In Dura (Aust) Constructions Pty Ltd v Hue Boutique Living Pty Ltd (No 3) [2012] VSC 99 the Victorian Supreme Court has recently provided guidance on both the required content of show cause notices under construction contracts and what a Principal must consider when evaluating whether cause has been shown by a Contractor responding to such a notice.

Facts

Hue Boutique Living Pty Ltd (Hue), the Principal, engaged Dura (Aust) Constructions Pty Ltd (Dura), the Contractor, under an AS 2124 - 1992 (the Contract), to build an apartment block in Richmond, Melbourne. Hue served 4 show cause notices on Dura under clause 44.2 of the Contract, alleging that Dura was in default by separate substantial breaches of the Contract and requiring Dura to show cause in writing why Hue should not exercise a right under the Contract to either take the works out of the hands of the Contractor or terminate the contract (if the Contractor fails to show reasonable cause by the time specified in the notice).

The allegations of substantial breach made against Dura were that, among other things, it had failed to:

  1. proceed with the works with due expedition and without delay;
  2. comply with directions of the superintendent; and
  3. use the standard of materials or provide the standards of workmanship required by the Contract.

After evaluating Dura’s response, Hue did not accept that Dura had shown cause and served Dura with a notice under clause 44.4 of the Contract taking the whole of the remaining works out of Dura’s hands.

Arguments

Before Justice Dixon, Dura’s key argument was that the show cause notices were invalid on the basis that they were confusing and did not identify with sufficient detail the substantial breaches alleged. Dura contended that it was unreasonable of Hue to serve a notice that was “confusing, prolix and obtuse” and that, as a result, Hue had breached an implied term to act reasonably when giving notice to show cause under the Contract.

Decision

The Court found in favour of Hue and held that Dura had been in substantial breach of the Contract and that the show cause notices served by Hue were valid. Justice Dixon also found that when Hue gave notice to Dura taking the remaining works out of its hands, it had acted properly in accordance with the rights and obligations arising under the Contract.

Requirements of a valid Show Cause Notice

The Court found that the Contract required the Principal to name expressly the alleged substantial breach. It did not require the Principal to detail or particularise each matter constituting the default. His Honour referred with approval to an English case where it was held that a show cause notice must “direct the contractor’s mind to what is amiss”1. The Court emphasised that the process of showing cause under clause 44 requires communication as opposed to rectification. In contrast, a notice to remedy default, which requires, for example, a contractor to rectify certain defects, would require a default notice to specify the precise details of each defect alleged. Justice Dixon drew a distinction between the level of detail required for “self-executing” default notices and show cause notices.2

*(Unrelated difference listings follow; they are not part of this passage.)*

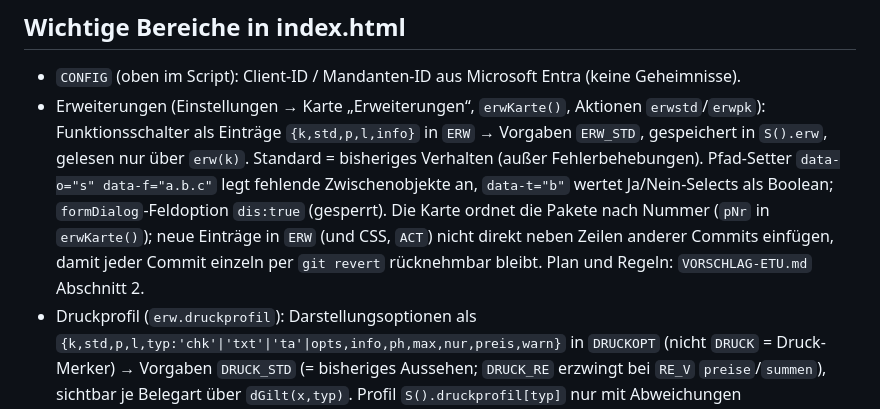
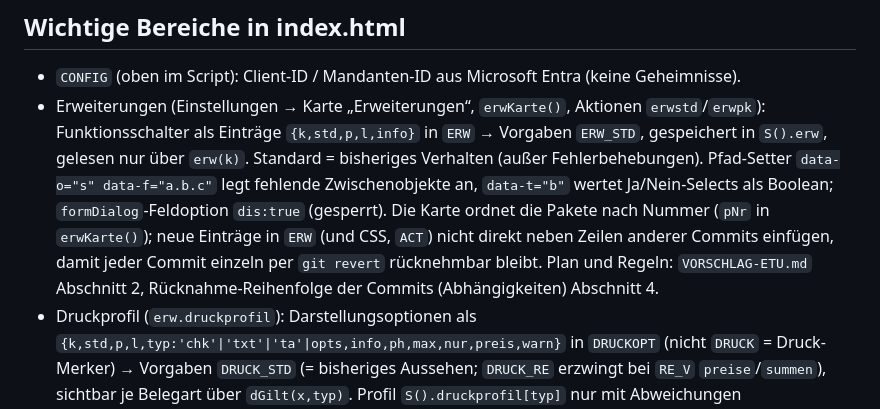
Before and after one commit to TBH-Stefan/ERP-Lite, a Markdown page: CLAUDE.md, the part around the change. GitHub-like rendering.

```diff
--- a/CLAUDE.md
+++ b/CLAUDE.md
@@ -12,7 +12,7 @@ Anwender: Stefan Horvath. Sprache in Code-Kommentaren, Oberfläche und Antworten
 
 ## Wichtige Bereiche in index.html
 - `CONFIG` (oben im Script): Client-ID / Mandanten-ID aus Microsoft Entra (keine Geheimnisse).
-- Erweiterungen (Einstellungen → Karte „Erweiterungen“, `erwKarte()`, Aktionen `erwstd`/`erwpk`): Funktionsschalter als Einträge `{k,std,p,l,info}` in `ERW` → Vorgaben `ERW_STD`, gespeichert in `S().erw`, gelesen nur über `erw(k)`. Standard = bisheriges Verhalten (außer Fehlerbehebungen). Pfad-Setter `data-o="s" data-f="a.b.c"` legt fehlende Zwischenobjekte an, `data-t="b"` wertet Ja/Nein-Selects als Boolean; `formDialog`-Feldoption `dis:true` (gesperrt). Die Karte ordnet die Pakete nach Nummer (`pNr` in `erwKarte()`); neue Einträge in `ERW` (und CSS, `ACT`) nicht direkt neben Zeilen anderer Commits einfügen, damit jeder Commit einzeln per `git revert` rücknehmbar bleibt. Plan und Regeln: `VORSCHLAG-ETU.md` Abschnitt 2.
+- Erweiterungen (Einstellungen → Karte „Erweiterungen“, `erwKarte()`, Aktionen `erwstd`/`erwpk`): Funktionsschalter als Einträge `{k,std,p,l,info}` in `ERW` → Vorgaben `ERW_STD`, gespeichert in `S().erw`, gelesen nur über `erw(k)`. Standard = bisheriges Verhalten (außer Fehlerbehebungen). Pfad-Setter `data-o="s" data-f="a.b.c"` legt fehlende Zwischenobjekte an, `data-t="b"` wertet Ja/Nein-Selects als Boolean; `formDialog`-Feldoption `dis:true` (gesperrt). Die Karte ordnet die Pakete nach Nummer (`pNr` in `erwKarte()`); neue Einträge in `ERW` (und CSS, `ACT`) nicht direkt neben Zeilen anderer Commits einfügen, damit jeder Commit einzeln per `git revert` rücknehmbar bleibt. Plan und Regeln: `VORSCHLAG-ETU.md` Abschnitt 2, Rücknahme-Reihenfolge der Commits (Abhängigkeiten) Abschnitt 4.
 - Druckprofil (`erw.druckprofil`): Darstellungsoptionen als `{k,std,p,l,typ:'chk'|'txt'|'ta'|opts,info,ph,max,nur,preis,warn}` in `DRUCKOPT` (nicht `DRUCK` = Druck-Merker) → Vorgaben `DRUCK_STD` (= bisheriges Aussehen; `DRUCK_RE` erzwingt bei `RE_V` `preise`/`summen`), sichtbar je Belegart über `dGilt(x,typ)`. Profil `S().druckprofil[typ]` nur mit Abweichungen (`dProfil(typ)`, Unterkarte `dpKarte()` in `erwKarte()`, `UI.dpTyp`, Setter `dpSetzen()` für `data-f="druckprofil.<typ>.<k>"`, Aktionen `dpstd`/`dpre`); je Beleg Abweichungen `b.druck` (`druckDialog(b)`, Knopf `dKnopf()`, Aktion `dopt`), Schnappschuss `b.druckFix` in `festschreiben()` (`ACT.reopen` löscht ihn). Gelesen nur über `dOpt(b)`, in `docHTML` einmal als `dp`. `folge()` (nicht nach BE)/`duplizieren()`/`angebotRevision()` kopieren `b.druck`. Neue Option = Eintrag in `DRUCKOPT` + Auswertung `dp.<k>` in `docHTML`.
   - P2: `dp.zus` (Tabelle `table.zs` vor `.tot`, nur wenn Summe = `s.netto`), `dp.grpSumme` (`gs`/`gsA`/`gsE`), `dp.grpSumLbl` (`gsLbl`). P5: `dp.nrInfo`/`nrHinweis`/`nrHinweisRE` (Beschriftung `NRL`), `lblGueltig` (auch Formular), `infoTab` (`table.infot`), `gruss`/`sigFirma`/`sigLinks` (`.sig.gr`/`.sig.li`), `kvTxt` (nur AN an Privat), `fussZusatz`/`fussNurB2B` (dritte Zeile in `data-fz`, Breitenprüfung `fzBreite()`); Kundenart `b.adresse.kundenart` (fest, `''` = Unternehmen; fehlt der Schlüssel, gilt der Kontakt).
 - Speichern: `persist()` merkt Änderungen nur vor (Leiste „Ungespeicherte Änderungen“), `commit()` speichert. Geschäftsaktionen mit eigener Bestätigung (Festschreiben, Storno, Zahlung, Lager, Zeiten, Anhänge, Import, Buchungen) rufen `commit()` auf. Navigation durch das Programm: `go()`, durch den Benutzer: `nav()`.
```
Also changed, not shown: PFLICHTENHEFT.md (+1 -0 lines), VORSCHLAG-ETU.md (+17 -2 lines).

Ultimately, His Honour held that imposing a requirement that Hue particularise each specific item in respect of which Dura failed to comply with directions of the Superintendent “put too highly the requirement, under clause 44.3(b), that the notice specify the alleged substantial breach”.3

Was there an implied term that Hue act reasonably in issuing a show cause notice?

The Court found it was unnecessary to imply the term to give business efficacy to the Contract. Instead, Hue was required to determine honestly whether the Contractor had committed a substantial breach of contract.

The approach taken by the Victorian Supreme Court differs to that of the New South Wales Supreme Court where an implied term of reasonableness has been found when the Principal is issuing a show cause notice.4

Evaluating the response

In assessing a Contractor’s response to a show cause notice, the Principal must make its decision honestly and in good faith but the decision cannot be set aside because it might be unreasonable or one which serves only the interests of the Principal.5

Here, there was no evidence to suggest that Hue had acted with improper purpose. The Court found that Hue had made an honest and careful determination that Dura had failed to show reasonable cause.

Conclusion

Following this decision, a show cause notice must comply with the requirements of the contract under which it is issued and convey to the reader what is amiss. An issuer does not need to provide detailed particulars of each matter constituting default. Importantly, the type of breach of contract and response to be given by the Contractor (including whether it is a notice to show cause, as opposed to a notice to rectify) will inform the level of the detail that is required.

Unlike New South Wales, in Victoria, AS2124-1992 contains no implied term of reasonableness when issuing a show cause notice or evaluating whether cause has been shown. Something principals and contractors with projects in each jurisdiction should bear in mind when issuing or responding to a show cause notice.